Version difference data
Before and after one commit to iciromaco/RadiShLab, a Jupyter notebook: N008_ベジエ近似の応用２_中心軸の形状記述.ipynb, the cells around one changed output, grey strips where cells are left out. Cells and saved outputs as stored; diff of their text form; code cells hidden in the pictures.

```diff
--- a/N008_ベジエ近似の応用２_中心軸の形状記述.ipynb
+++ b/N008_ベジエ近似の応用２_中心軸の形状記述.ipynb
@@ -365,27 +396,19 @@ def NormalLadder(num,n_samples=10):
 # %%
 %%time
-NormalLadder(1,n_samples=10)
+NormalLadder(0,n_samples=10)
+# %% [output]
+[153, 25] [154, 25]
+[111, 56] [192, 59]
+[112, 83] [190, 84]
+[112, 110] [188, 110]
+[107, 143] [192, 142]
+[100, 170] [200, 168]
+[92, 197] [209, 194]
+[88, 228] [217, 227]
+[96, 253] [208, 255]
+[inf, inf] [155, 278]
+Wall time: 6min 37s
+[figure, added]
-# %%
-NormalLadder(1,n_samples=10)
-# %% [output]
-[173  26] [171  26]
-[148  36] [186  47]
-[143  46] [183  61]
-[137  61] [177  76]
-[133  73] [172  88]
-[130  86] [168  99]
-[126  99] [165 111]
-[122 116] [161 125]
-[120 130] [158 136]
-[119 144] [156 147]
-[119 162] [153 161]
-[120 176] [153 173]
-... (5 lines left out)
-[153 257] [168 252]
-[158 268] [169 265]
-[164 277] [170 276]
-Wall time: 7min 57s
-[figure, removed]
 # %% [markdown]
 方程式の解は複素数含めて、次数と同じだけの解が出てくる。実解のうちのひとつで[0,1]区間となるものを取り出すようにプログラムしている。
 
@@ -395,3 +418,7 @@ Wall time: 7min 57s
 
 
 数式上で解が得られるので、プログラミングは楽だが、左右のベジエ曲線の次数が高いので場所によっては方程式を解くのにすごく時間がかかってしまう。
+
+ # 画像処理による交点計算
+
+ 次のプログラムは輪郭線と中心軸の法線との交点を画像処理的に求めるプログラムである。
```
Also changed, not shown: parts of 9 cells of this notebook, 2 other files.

==

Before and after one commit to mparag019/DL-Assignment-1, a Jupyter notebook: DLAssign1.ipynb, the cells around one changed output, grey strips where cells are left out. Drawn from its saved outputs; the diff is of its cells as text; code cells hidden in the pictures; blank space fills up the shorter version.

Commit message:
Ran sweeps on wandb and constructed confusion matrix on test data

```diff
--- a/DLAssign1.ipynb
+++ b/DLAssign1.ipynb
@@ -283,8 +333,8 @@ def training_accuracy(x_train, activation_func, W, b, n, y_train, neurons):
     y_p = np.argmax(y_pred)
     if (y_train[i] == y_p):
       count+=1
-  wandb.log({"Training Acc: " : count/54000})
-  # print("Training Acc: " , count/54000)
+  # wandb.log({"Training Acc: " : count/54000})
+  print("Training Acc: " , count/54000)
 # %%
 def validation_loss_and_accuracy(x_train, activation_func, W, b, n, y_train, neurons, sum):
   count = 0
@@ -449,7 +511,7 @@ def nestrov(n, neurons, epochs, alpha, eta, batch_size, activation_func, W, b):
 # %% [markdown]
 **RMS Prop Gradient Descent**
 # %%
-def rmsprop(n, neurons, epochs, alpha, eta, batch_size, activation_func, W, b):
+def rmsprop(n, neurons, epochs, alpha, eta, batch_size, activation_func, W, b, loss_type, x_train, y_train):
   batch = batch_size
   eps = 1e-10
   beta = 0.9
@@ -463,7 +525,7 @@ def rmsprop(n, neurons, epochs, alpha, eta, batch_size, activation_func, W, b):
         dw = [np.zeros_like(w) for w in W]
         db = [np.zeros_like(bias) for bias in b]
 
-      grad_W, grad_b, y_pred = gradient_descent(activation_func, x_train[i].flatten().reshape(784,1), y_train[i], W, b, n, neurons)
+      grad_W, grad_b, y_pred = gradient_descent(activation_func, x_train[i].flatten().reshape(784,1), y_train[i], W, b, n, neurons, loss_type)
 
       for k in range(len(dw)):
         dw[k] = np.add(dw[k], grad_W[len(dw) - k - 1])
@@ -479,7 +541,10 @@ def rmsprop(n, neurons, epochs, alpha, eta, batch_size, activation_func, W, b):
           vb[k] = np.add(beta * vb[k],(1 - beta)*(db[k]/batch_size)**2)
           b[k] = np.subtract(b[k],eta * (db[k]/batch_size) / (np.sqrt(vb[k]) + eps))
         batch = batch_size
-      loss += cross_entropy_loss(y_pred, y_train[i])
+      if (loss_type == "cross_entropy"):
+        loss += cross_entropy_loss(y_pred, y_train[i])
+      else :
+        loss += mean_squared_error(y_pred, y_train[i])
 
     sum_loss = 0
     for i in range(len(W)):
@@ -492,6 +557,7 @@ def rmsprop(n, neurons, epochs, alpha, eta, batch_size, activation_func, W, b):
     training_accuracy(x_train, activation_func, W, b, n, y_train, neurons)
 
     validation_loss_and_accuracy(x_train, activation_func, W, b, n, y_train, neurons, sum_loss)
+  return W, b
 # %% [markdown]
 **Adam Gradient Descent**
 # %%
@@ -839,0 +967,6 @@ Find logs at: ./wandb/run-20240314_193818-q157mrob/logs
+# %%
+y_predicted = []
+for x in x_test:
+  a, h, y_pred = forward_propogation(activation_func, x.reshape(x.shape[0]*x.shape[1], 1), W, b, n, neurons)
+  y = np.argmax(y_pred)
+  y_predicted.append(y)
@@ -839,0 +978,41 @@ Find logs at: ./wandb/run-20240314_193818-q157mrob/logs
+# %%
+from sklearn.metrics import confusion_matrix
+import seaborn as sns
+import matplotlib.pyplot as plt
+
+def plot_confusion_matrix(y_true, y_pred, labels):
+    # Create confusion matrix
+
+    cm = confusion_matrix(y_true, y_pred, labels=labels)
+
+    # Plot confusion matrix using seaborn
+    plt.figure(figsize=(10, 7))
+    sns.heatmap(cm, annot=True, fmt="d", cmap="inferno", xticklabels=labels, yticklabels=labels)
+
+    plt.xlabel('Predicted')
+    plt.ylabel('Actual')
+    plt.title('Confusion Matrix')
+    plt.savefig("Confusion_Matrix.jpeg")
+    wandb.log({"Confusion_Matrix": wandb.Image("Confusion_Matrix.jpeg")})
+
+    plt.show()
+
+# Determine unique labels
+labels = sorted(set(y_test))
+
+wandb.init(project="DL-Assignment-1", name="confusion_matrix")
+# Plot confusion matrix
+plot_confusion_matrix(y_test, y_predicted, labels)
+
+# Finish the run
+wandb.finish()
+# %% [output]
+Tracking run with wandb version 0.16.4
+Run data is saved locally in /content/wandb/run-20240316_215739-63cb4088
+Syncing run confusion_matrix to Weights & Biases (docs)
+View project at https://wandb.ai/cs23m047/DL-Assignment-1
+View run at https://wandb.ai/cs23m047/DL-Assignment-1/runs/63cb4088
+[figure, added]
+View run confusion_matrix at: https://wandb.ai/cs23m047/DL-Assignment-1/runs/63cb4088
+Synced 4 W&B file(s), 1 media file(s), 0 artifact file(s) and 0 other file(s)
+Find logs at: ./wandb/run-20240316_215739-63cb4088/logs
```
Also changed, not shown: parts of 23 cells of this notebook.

--

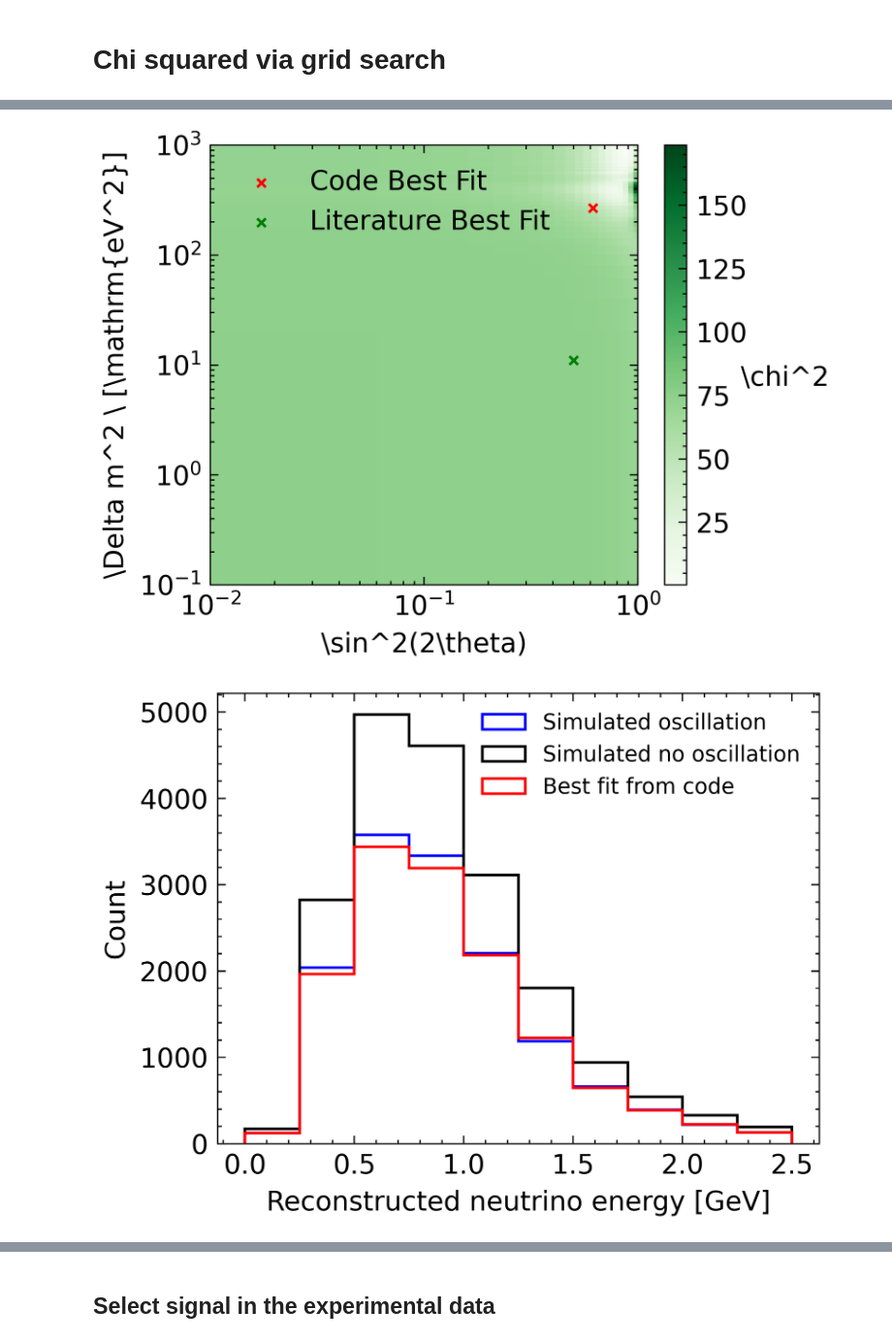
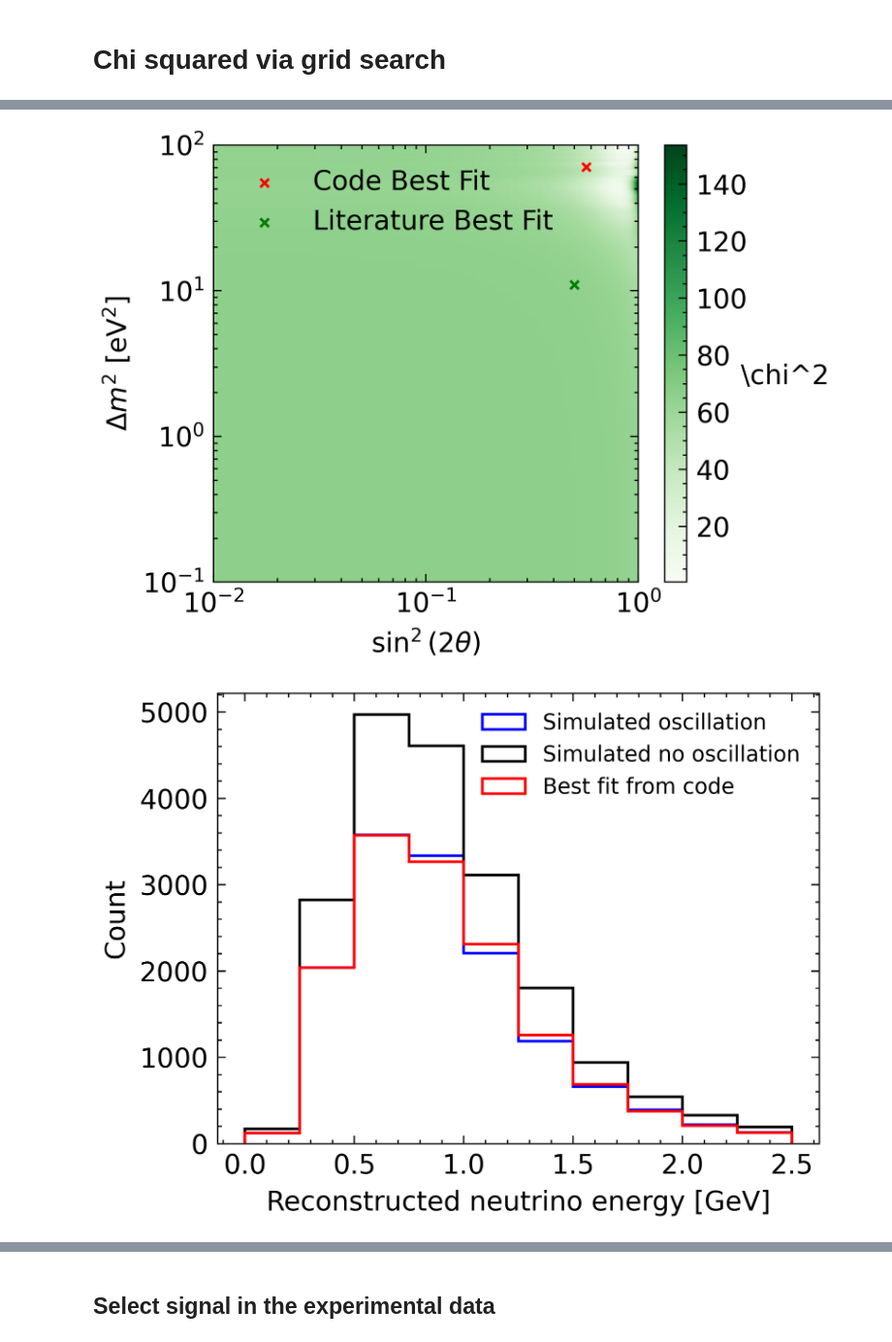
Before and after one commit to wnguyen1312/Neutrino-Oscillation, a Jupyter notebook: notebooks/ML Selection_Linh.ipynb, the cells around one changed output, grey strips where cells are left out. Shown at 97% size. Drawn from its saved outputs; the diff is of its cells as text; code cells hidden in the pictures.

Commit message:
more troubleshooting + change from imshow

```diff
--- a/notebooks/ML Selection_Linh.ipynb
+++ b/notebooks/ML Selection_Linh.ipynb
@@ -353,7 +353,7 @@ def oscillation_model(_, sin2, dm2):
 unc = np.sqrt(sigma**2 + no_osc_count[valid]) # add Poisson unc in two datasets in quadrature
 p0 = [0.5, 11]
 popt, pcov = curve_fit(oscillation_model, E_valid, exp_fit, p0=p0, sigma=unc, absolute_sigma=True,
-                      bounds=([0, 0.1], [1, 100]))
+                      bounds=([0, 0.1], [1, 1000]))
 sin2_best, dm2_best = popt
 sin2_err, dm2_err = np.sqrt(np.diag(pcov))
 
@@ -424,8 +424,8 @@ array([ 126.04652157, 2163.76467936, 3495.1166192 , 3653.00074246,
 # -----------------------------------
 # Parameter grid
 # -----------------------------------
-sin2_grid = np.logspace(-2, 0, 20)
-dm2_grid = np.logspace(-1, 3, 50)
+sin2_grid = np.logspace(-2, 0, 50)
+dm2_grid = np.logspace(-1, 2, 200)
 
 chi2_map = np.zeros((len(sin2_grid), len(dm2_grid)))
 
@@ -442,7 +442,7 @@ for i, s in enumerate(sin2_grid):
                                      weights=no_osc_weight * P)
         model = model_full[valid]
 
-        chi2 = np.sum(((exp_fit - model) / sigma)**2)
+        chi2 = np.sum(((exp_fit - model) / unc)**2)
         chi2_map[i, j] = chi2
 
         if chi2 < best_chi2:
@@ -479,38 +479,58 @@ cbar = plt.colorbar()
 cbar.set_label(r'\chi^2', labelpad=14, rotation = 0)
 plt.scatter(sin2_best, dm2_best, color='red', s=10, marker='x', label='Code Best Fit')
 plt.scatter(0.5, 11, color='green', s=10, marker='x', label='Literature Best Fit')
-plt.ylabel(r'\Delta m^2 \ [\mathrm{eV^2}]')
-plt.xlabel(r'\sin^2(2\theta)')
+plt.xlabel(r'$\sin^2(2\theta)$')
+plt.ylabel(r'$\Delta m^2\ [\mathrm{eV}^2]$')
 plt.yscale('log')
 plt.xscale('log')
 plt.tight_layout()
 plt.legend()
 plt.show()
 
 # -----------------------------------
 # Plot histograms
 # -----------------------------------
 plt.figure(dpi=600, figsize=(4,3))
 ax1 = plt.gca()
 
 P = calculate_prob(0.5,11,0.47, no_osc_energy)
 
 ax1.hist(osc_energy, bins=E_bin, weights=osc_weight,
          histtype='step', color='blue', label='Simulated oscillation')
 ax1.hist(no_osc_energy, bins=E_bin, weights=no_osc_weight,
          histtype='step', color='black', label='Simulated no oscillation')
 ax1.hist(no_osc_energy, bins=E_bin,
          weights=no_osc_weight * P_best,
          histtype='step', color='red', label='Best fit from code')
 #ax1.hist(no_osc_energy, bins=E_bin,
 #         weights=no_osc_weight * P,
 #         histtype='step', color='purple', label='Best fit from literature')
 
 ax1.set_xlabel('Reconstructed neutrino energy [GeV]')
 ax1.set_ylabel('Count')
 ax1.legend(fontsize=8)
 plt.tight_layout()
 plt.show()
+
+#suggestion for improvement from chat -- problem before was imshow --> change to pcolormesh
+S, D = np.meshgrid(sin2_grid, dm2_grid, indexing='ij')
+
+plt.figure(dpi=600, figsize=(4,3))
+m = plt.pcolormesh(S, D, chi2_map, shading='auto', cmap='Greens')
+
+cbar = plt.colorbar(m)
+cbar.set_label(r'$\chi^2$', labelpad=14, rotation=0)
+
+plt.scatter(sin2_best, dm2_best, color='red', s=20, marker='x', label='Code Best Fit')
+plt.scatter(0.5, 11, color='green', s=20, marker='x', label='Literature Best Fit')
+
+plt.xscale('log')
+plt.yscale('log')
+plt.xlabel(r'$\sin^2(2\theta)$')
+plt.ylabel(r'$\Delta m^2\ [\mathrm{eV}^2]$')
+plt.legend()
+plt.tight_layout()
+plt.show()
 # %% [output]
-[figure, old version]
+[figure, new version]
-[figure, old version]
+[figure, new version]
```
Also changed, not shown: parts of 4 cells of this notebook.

• **YOUR INSTRUCTIONS**: Each line above holding the word "labelpad" counts; reply with how many there are, only the number.

• **EXERCISE RESULT**: 2